- Follow your company’s procedures and notify the authorities.
- Call your voice authorization center and request a “Code 10” authorization, using a normal tone of voice. An operator will tell you what to do.
- Never risk your own safety or the safety of others in the vicinity!
- What is a copy request and a chargeback?
A copy request, also known as a retrieval request, is made by the card issuer to your merchant services provider when a copy of the sales receipt is needed for a particular transaction.
A chargeback is the reversal of the dollar value (financial liability), in whole or in part, of a particular transaction by the card issuer to the merchant services provider, and usually, by the merchant bank to the consumer. For the merchant business, chargebacks can be costly. You may lose both the dollar amount of the transaction being charged back and the related merchandise. You also incur your own internal handling costs to process a chargeback.
- How can I prevent chargebacks?
Consider the following tips to prevent chargebacks.
- Do not complete a transaction if the authorization request was declined. Do not repeat the authorization request after receiving a decline.
- If you receive a “Call” message in response to an authorization request, call your authorization center.
- Make an imprint for all card-present transactions.
- Obtain cardholder signature. Make only one imprint of the card for each transaction.
- Ensure that transactions are entered into point-of-sale terminals only once and deposited only once.
- Ensure that incorrect sale receipts are voided and that transactions are processed only once.
- If your establishment has policies regarding merchandise returns, refunds, or service cancellation, disclose these policies to the cardholder at the time of the transaction.
- Deposit sales receipts with your merchant bank as quickly as possible, preferably within one to five days of the transaction date — do not hold on to them.
- Deposit credit receipts with your acquirer as quickly as possible, preferably the same day as the credit transaction is generated.
- If a customer requests cancellation of a recurring transaction which is billed periodically (monthly, quarterly, annually), always respond to the request and cancel the transaction immediately or as specified by the customer.
- Keep customers informed on the status of their transactions.
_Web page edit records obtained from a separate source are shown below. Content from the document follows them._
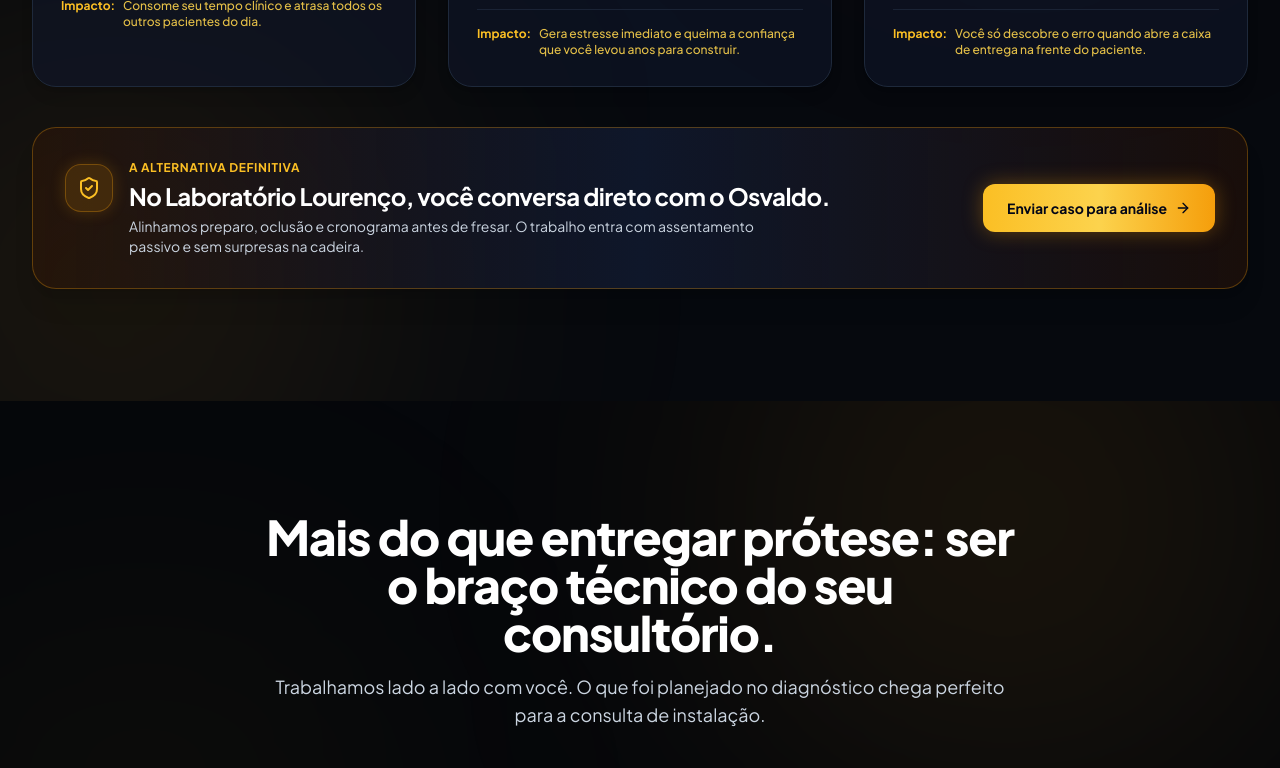
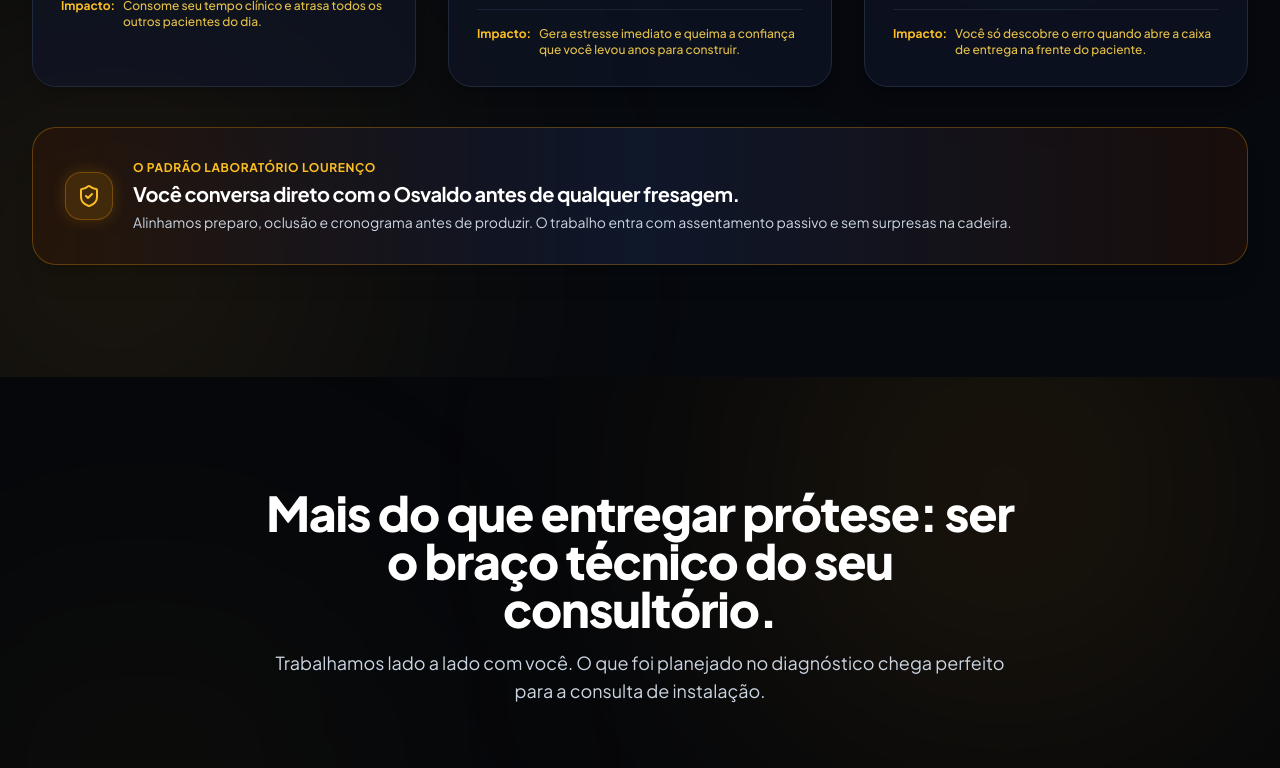
Before and after one commit to cauacreis/Osvaldo-Filho-Landing-Page, a React (Vite) app: page / in a window 1280 px wide. Shown: the part 1440-2208 px from the top of the page. Built offline with nearby package versions, Linux system fonts and the light colour scheme; the HTML template or start-up script is replaced by a standard one.

Commit message:
fix: remove logo border box and streamline intermediate CTA buttons

```diff
--- a/src/components/AboutSection.tsx
+++ b/src/components/AboutSection.tsx
@@ -2,14 +2,13 @@
 
 import React from 'react'
 import { motion } from 'framer-motion'
-import { Send } from 'lucide-react'
 import { TiltCard } from './ui/TiltCard'
 
 interface AboutSectionProps {
-  onOpenTriage: () => void
+  onOpenTriage?: () => void
 }
 
-export const AboutSection: React.FC<AboutSectionProps> = ({ onOpenTriage }) => {
+export const AboutSection: React.FC<AboutSectionProps> = () => {
   return (
     <section id="sobre" className="py-24 sm:py-32 bg-[#06090e] text-white relative overflow-hidden">
       {/* Ambient background glow */}
@@ -83,15 +82,10 @@
               </p>
             </div>
 
-            {/* CTA */}
-            <button
-              type="button"
-              onClick={onOpenTriage}
-              className="inline-flex items-center gap-3 px-8 py-4 bg-gradient-to-r from-amber-400 via-amber-300 to-amber-500 hover:from-amber-300 hover:to-amber-400 text-slate-950 font-bold text-base rounded-2xl shadow-[0_0_25px_rgba(245,158,11,0.35)] active:scale-95 transition-all"
-            >
-              <span>Enviar caso para análise com o Osvaldo</span>
-              <Send className="w-4 h-4 text-slate-950" />
-            </button>
+            <div className="pt-2 flex items-center gap-3 text-xs text-amber-400 font-semibold">
+              <span className="w-2.5 h-2.5 rounded-full bg-amber-400 shadow-[0_0_8px_rgba(245,158,11,0.6)]" />
+              <span>Atendimento direto e personalizado para cada cirurgião-dentista parceiro</span>
+            </div>
           </motion.div>
 
         </div>
--- a/src/components/CaseGallery.tsx
+++ b/src/components/CaseGallery.tsx
@@ -2,12 +2,12 @@
 
 import React, { useState } from 'react'
 import { motion, AnimatePresence } from 'framer-motion'
-import { ZoomIn, X, CheckCircle2, Send } from 'lucide-react'
+import { ZoomIn, X, CheckCircle2 } from 'lucide-react'
 import { BeforeAfterSlider } from './ui/BeforeAfterSlider'
 import { TiltCard } from './ui/TiltCard'
 
 interface CaseGalleryProps {
-  onOpenTriage: () => void
+  onOpenTriage?: () => void
 }
 
 interface CaseItem {
@@ -20,7 +20,7 @@
   technicalNotes: string[]
 }
 
-export const CaseGallery: React.FC<CaseGalleryProps> = ({ onOpenTriage }) => {
+export const CaseGallery: React.FC<CaseGalleryProps> = () => {
   const [activeImage, setActiveImage] = useState<string | null>(null)
   const [activeTab, setActiveTab] = useState<'todos' | 'protocolo' | 'unitario' | 'implantes' | 'placas'>('todos')
 
@@ -203,15 +203,14 @@
                 </div>
               </div>
 
-              <div className="pt-4 border-t border-slate-800 flex flex-col sm:flex-row items-stretch sm:items-center">
-                <button
-                  type="button"
-                  onClick={onOpenTriage}
-                  className="inline-flex items-center justify-center gap-2 px-6 py-3.5 bg-gradient-to-r from-amber-400 via-amber-300 to-amber-500 hover:from-amber-300 hover:to-amber-400 text-slate-950 font-bold text-sm rounded-xl transition-all shadow-[0_0_20px_rgba(245,158,11,0.3)] active:scale-95"
-                >
-                  <span>Enviar caso para análise</span>
-                  <Send className="w-4 h-4 text-slate-950" />
-                </button>
+              <div className="pt-4 border-t border-slate-800 flex items-center justify-between text-xs text-slate-400">
+                <span className="flex items-center gap-2">
+                  <span className="w-2 h-2 rounded-full bg-emerald-400 animate-pulse" />
+                  Caso clínico confeccionado no laboratório
+                </span>
+                <span className="text-[11px] text-amber-400 font-semibold">
+                  Planejamento e Execução Lourenço
+                </span>
               </div>
 
             </div>
@@ -306,16 +305,6 @@
                       </div>
                     </div>
                   </div>
-
-                  <div className="p-6 pt-0">
-                    <button
-                      type="button"
-                      onClick={onOpenTriage}
-                      className="w-full py-2.5 px-3 rounded-xl bg-slate-800/80 hover:bg-gradient-to-r hover:from-amber-400 hover:to-amber-500 hover:text-slate-950 text-white text-xs font-semibold transition-all flex items-center justify-center gap-1.5"
-                    >
-                      <span>Enviar caso para análise</span>
-                    </button>
-                  </div>
                 </TiltCard>
               </motion.div>
             ))}
@@ -353,21 +342,8 @@
               <img
                 src={activeImage}
                 alt="Ampliação do caso clínico"
-                className="max-h-[80vh] w-auto max-w-full rounded-2xl shadow-2xl object-contain border border-amber-500/30"
+                className="max-h-[85vh] w-auto max-w-full rounded-2xl shadow-2xl object-contain border border-amber-500/30"
               />
-              <div className="mt-4 text-center">
-                <button
-                  type="button"
-                  onClick={() => {
-                    setActiveImage(null)
-                    onOpenTriage()
-                  }}
-                  className="inline-flex items-center gap-2 px-6 py-3 bg-gradient-to-r from-amber-400 via-amber-300 to-amber-500 hover:from-amber-300 hover:to-amber-400 text-slate-950 font-bold text-xs rounded-xl shadow-lg transition-all"
-                >
-                  <span>Enviar caso para análise</span>
-                  <Send className="w-3.5 h-3.5" />
-                </button>
-              </div>
             </motion.div>
           </motion.div>
         )}
--- a/src/components/Footer.tsx
+++ b/src/components/Footer.tsx
@@ -18,11 +18,11 @@
           {/* Col 1: Brand & Identity */}
           <div className="space-y-4">
             <div className="flex items-center gap-3">
-              <div className="w-10 h-10 rounded-xl bg-slate-900 border border-amber-500/30 p-1 flex items-center justify-center shadow-[0_0_10px_rgba(212,175,55,0.15)]">
+              <div className="w-10 h-10 flex items-center justify-center shrink-0">
                 <img
                   src="/assets/logo-gold.png"
                   alt="Laboratório Lourenço"
-                  className="w-full h-full object-contain filter drop-shadow-sm"
+                  className="w-full h-full object-contain"
                 />
               </div>
               <div>
--- a/src/components/Navbar.tsx
+++ b/src/components/Navbar.tsx
@@ -115,11 +115,11 @@
                   onClick={handleScrollToTop}
                   className="flex items-center gap-2.5 sm:gap-3 group focus:outline-none cursor-pointer shrink-0"
                 >
-                  <div className="relative w-8 h-8 sm:w-9 sm:h-9 rounded-xl bg-slate-900/90 border border-amber-500/30 flex items-center justify-center p-1 transition-transform group-hover:scale-105 shrink-0 shadow-[0_0_10px_rgba(212,175,55,0.15)]">
+                  <div className="relative w-8 h-8 sm:w-9 sm:h-9 flex items-center justify-center transition-transform group-hover:scale-105 shrink-0">
                     <img
                       src="/assets/logo-gold.png"
                       alt="Laboratório Lourenço"
-                      className="w-full h-full object-contain filter drop-shadow-sm"
+                      className="w-full h-full object-contain"
                       width="36"
                       height="36"
                     />
--- a/src/components/PageSkeleton.tsx
+++ b/src/components/PageSkeleton.tsx
@@ -14,7 +14,7 @@
       {/* Top Navbar Skeleton */}
       <div className="max-w-7xl mx-auto w-full flex items-center justify-between py-3 px-6 rounded-full bg-slate-900/60 border border-amber-500/20 shadow-lg">
         <div className="flex items-center gap-3">
-          <div className="relative w-8 h-8 sm:w-9 sm:h-9 rounded-xl bg-slate-900 border border-amber-500/30 flex items-center justify-center p-1 shrink-0 shadow-[0_0_10px_rgba(212,175,55,0.15)] animate-pulse">
+          <div className="relative w-8 h-8 sm:w-9 sm:h-9 flex items-center justify-center shrink-0 animate-pulse">
             <img
               src="/assets/logo-gold.png"
               alt="Laboratório Lourenço"
--- a/src/components/PainPoints.tsx
+++ b/src/components/PainPoints.tsx
@@ -2,14 +2,14 @@
 
 import React from 'react'
 import { motion } from 'framer-motion'
-import { Clock, MessageSquareOff, SlidersHorizontal, ArrowRight, ShieldCheck } from 'lucide-react'
+import { Clock, MessageSquareOff, SlidersHorizontal, ShieldCheck } from 'lucide-react'
 import { TiltCard } from './ui/TiltCard'
 
 interface PainPointsProps {
-  onOpenTriage: () => void
+  onOpenTriage?: () => void
 }
 
-export const PainPoints: React.FC<PainPointsProps> = ({ onOpenTriage }) => {
+export const PainPoints: React.FC<PainPointsProps> = () => {
   const pains = [
     {
       icon: SlidersHorizontal,
@@ -111,33 +111,22 @@
           whileInView={{ opacity: 1, y: 0 }}
           viewport={{ once: true }}
           transition={{ duration: 0.6, delay: 0.3 }}
-          className="rounded-3xl bg-gradient-to-r from-amber-950/30 via-slate-900 to-amber-950/30 border border-amber-500/30 p-6 sm:p-8 flex flex-col md:flex-row items-center justify-between gap-6 shadow-xl"
+          className="rounded-3xl bg-gradient-to-r from-amber-950/30 via-slate-900 to-amber-950/30 border border-amber-500/30 p-6 sm:p-8 flex items-center gap-5 shadow-xl"
         >
-          <div className="flex items-start gap-4">
-            <div className="w-12 h-12 rounded-2xl bg-amber-500/15 border border-amber-500/30 flex items-center justify-center text-amber-400 shrink-0 mt-1 shadow-[0_0_15px_rgba(245,158,11,0.2)]">
+          <div className="w-12 h-12 rounded-2xl bg-amber-500/15 border border-amber-500/30 flex items-center justify-center text-amber-400 shrink-0 shadow-[0_0_15px_rgba(245,158,11,0.2)]">
             <ShieldCheck className="w-6 h-6" />
           </div>
           <div>
             <span className="text-xs font-bold text-amber-400 uppercase tracking-wider block mb-1">
-                A Alternativa Definitiva
+              O Padrão Laboratório Lourenço
             </span>
-              <h3 className="text-xl sm:text-2xl font-bold text-white tracking-tight">
-                No Laboratório Lourenço, você conversa direto com o Osvaldo.
+            <h3 className="text-lg sm:text-xl font-bold text-white tracking-tight">
+              Você conversa direto com o Osvaldo antes de qualquer fresagem.
             </h3>
-              <p className="mt-1 text-sm text-slate-300 max-w-2xl font-normal">
-                Alinhamos preparo, oclusão e cronograma antes de fresar. O trabalho entra com assentamento passivo e sem surpresas na cadeira.
+            <p className="mt-1 text-xs sm:text-sm text-slate-300 font-normal leading-relaxed">
+              Alinhamos preparo, oclusão e cronograma antes de produzir. O trabalho entra com assentamento passivo e sem surpresas na cadeira.
             </p>
           </div>
-          </div>
-
-          <button
-            type="button"
-            onClick={onOpenTriage}
-            className="w-full md:w-auto inline-flex items-center justify-center gap-2 py-3.5 px-6 bg-gradient-to-r from-amber-400 via-amber-300 to-amber-500 hover:from-amber-300 hover:to-amber-400 text-slate-950 font-bold text-sm rounded-xl transition-all shadow-[0_0_20px_rgba(245,158,11,0.35)] active:scale-95 whitespace-nowrap"
-          >
-            <span>Enviar caso para análise</span>
-            <ArrowRight className="w-4 h-4" />
-          </button>
         </motion.div>
 
       </div>
--- a/src/components/ProofSection.tsx
+++ b/src/components/ProofSection.tsx
@@ -6,7 +6,6 @@
   Star,
   ZoomIn,
   X,
-  Send,
   ChevronLeft,
   ChevronRight,
   ExternalLink,
@@ -14,10 +13,10 @@
 import { FEEDBACK_REVIEWS } from '../config'
 
 interface ProofSectionProps {
-  onOpenTriage: () => void
+  onOpenTriage?: () => void
 }
 
-export const ProofSection: React.FC<ProofSectionProps> = ({ onOpenTriage }) => {
+export const ProofSection: React.FC<ProofSectionProps> = () => {
   const [activeZoomImage, setActiveZoomImage] = useState<string | null>(null)
   const [currentIndex, setCurrentIndex] = useState(0)
   const [direction, setDirection] = useState(1)
@@ -315,18 +314,6 @@
             ← Deslize para o lado para ver outros prints →
           </p>
         </div>
-
-        {/* Action Trigger */}
-        <div className="text-center">
-          <button
-            type="button"
-            onClick={onOpenTriage}
-            className="inline-flex items-center gap-3 px-8 py-4 bg-gradient-to-r from-amber-400 via-amber-300 to-amber-500 hover:from-amber-300 hover:to-amber-400 text-slate-950 font-bold text-base rounded-2xl shadow-[0_0_25px_rgba(245,158,11,0.35)] active:scale-95 transition-all"
-          >
-            <span>Enviar caso para análise com o Osvaldo</span>
-            <Send className="w-4 h-4 text-slate-950" />
-          </button>
-        </div>
       </div>
 
       {/* Full Resolution Lightbox Modal */}
--- a/src/components/TriageModal.tsx
+++ b/src/components/TriageModal.tsx
@@ -284,11 +284,11 @@
         <div className="p-5 sm:p-6 pb-4 border-b border-slate-800 bg-slate-950/70">
           <div className="flex items-center justify-between gap-4 mb-3">
             <div className="flex items-center gap-3">
-              <div className="relative w-8 h-8 sm:w-9 sm:h-9 rounded-xl bg-slate-900 border border-amber-500/40 p-1 flex items-center justify-center shrink-0 shadow-[0_0_10px_rgba(212,175,55,0.2)]">
+              <div className="relative w-8 h-8 sm:w-9 sm:h-9 flex items-center justify-center shrink-0">
                 <img
                   src="/assets/logo-gold.png"
                   alt="Laboratório Lourenço"
-                  className="w-full h-full object-contain filter drop-shadow-sm"
+                  className="w-full h-full object-contain"
                   width="36"
                   height="36"
                 />
```
Lines whose indentation alone changed are shown as unchanged.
- If the merchandise or service to be provided to the cardholder will be delayed, advise the cardholder in writing of the delay and the new expected delivery or service date.
- If the merchandise ordered by the cardholder is out of stock and delivery will be delayed, or the item is no longer available, advise the cardholder in writing and offer the cardholder the option of purchasing a similar item or canceling the transaction.
- Ship merchandise before depositing transaction.